        Hopefully both these games will be amazing, I’m just cautious because as much as I enjoyed the original WC/Elite games when they came out, I want to see how they work in 2014/15 (/16…) before I buy them.

      • Arglebargle says:

        Roberts helmed two projects that were delayed by years, and way overbudget. His newfound love of games came only after his preferred Hollywood career cratered. He’s a showman whose project management is not the greatest. I know a ton of folks who worked with him at Origin, and they really don’t have much good to say about him.

        Star Citizen will live and die by the quality of the designers and middle management. I fully expect a long and bumpy ride.

        The attention that these two games have drawn to space gaming is great though, and will probably cause a spurt in design and development in the field. That’s good at least.

        • Love Albatross says:

          Apparently Roberts has compared the enormous amount of time wasted on Strike Commander to the filming of Apocalypse Now.


        • firage says:

          I know a ton of folks who worked with him at Origin, and they really don’t have much good to say about him.
          This sounds like a bunch of crap. They’ve had a lot of Origin veterans return to the industry just to work for him.

  6. Goomich says:

    There are some things on our website that are available now, like badges, keyrings, mugs,

    I can’t see any mugs.

    • c-Row says:

      (yay, my question!)

      I was hoping for that soundtrack CD for non-addon backers. Let’s wait and see.

    • Geebs says:

      It’s a list of of people who bought in at the “premium alpha” level :-P

  7. slerbal says:

    Elite is sounding more and more delicious, like a fine space-themed red wine – not sure what kind of grape that is – I look forward to an Elite binge when it is released and then dealing with the inevitable hangover of hum-drum reality afterwards :)

  8. Premium User Badge

    phuzz says:

    In amongst all the stars they need one called Kerbol, orbited by Moho, Eve, Kerbin and so on, just as a little easter egg.

  9. Lobotomist says:

    Dont forget that Elite Kickstarter was not going very well. And Roberts made several videos asking people to pledge for Braben.

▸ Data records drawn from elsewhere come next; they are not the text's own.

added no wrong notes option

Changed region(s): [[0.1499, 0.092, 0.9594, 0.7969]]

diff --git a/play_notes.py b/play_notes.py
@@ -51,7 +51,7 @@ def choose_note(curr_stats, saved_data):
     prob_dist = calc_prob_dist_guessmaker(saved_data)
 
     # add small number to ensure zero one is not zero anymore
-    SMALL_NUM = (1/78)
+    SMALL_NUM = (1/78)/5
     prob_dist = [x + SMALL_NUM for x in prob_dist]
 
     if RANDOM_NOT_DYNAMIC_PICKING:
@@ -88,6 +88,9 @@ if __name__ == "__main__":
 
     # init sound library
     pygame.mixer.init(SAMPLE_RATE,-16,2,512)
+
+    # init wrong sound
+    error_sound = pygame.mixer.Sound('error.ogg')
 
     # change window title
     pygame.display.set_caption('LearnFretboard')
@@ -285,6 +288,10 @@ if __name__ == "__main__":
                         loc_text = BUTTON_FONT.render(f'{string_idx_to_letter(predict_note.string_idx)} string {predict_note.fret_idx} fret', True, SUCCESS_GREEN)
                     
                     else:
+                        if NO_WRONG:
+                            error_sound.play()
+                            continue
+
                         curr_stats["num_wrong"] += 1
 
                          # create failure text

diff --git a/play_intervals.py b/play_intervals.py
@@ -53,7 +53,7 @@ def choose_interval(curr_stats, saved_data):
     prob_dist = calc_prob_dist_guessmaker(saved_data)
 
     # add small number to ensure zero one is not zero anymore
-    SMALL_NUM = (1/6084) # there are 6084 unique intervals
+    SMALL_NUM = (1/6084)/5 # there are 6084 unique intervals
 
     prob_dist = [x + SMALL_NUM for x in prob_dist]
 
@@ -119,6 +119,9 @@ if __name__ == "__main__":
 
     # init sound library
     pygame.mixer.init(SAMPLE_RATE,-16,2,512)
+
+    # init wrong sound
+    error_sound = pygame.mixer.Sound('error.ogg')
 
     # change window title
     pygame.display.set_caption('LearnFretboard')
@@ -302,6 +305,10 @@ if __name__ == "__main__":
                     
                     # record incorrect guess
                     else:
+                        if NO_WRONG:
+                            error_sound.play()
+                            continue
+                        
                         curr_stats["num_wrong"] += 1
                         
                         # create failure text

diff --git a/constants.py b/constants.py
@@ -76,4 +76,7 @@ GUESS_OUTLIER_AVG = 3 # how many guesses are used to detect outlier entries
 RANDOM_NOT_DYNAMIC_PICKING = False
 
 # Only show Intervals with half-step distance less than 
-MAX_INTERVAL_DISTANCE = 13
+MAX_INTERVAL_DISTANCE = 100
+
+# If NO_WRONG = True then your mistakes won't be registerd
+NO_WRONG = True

    I personally cant wait for Elite. And than I can safely wait for SC ;)

  10. TheBuff1 says:

    Why oh why did I kickstart Godus and not this??!! What was I thinking?? I’m so ashamed :(

  11. edwardoka says:

    The 13 year old me who played FE2 to death would have just disgraced himself…

    I had always wondered whether there was meant to be a special Thargoid-y encounter at Beta Lyrae that never made it into the released version, I’m thrilled to have an authoritative answer from the man himself :-)

    Thanks David, thanks RPS!

    P.S. E:D is looking utterly phenomenal and I can’t wait.

  12. MellowKrogoth says:

    What, David Braben himself can’t play First Encounters? Quick, tell him to download the D3D version of the game some people hacked up! link to

    It would be a pity if he can’t check out his older game to better remember all the things that were good about it.

  13. spectone says:

    I’m still waiting for the patch to FFE so I can shoot me some thargoids.

  14. Sigmoid says:

    “we’ve got a long track record”

    Indeed, a long track record… of BUGS!

    When I heard about Elite: Dangerous, my first, second and third thoughts were all of bitter cynicism. Elite was one of the first games I’ve played with, and I still remember how awesome it was – and how generally badly designed, and horribly buggy First Encouters has been.

    The messed up UI, the ugly and glitchy graphics engine, the likewise ugly and glitchy fractal geography generator, the glitchy simulation, the literally BROKEN storyline missions, the obvious gap between the ambition and capabilities of the dev team… And oh their horrible, antipattern use of the then new CD-ROM media…

    Even with all the bugs and unfinished indie game vibe of Frontier, FE was a step down. I lost faith in Braben long ago, let’s see if he’s grown up enough to be able to check his ambitions, or back them up with manpower. (Honestly, since I’ve read about E:D having an FPS mode planetside, with dinosaur hunting, I honestly doubt that he has.)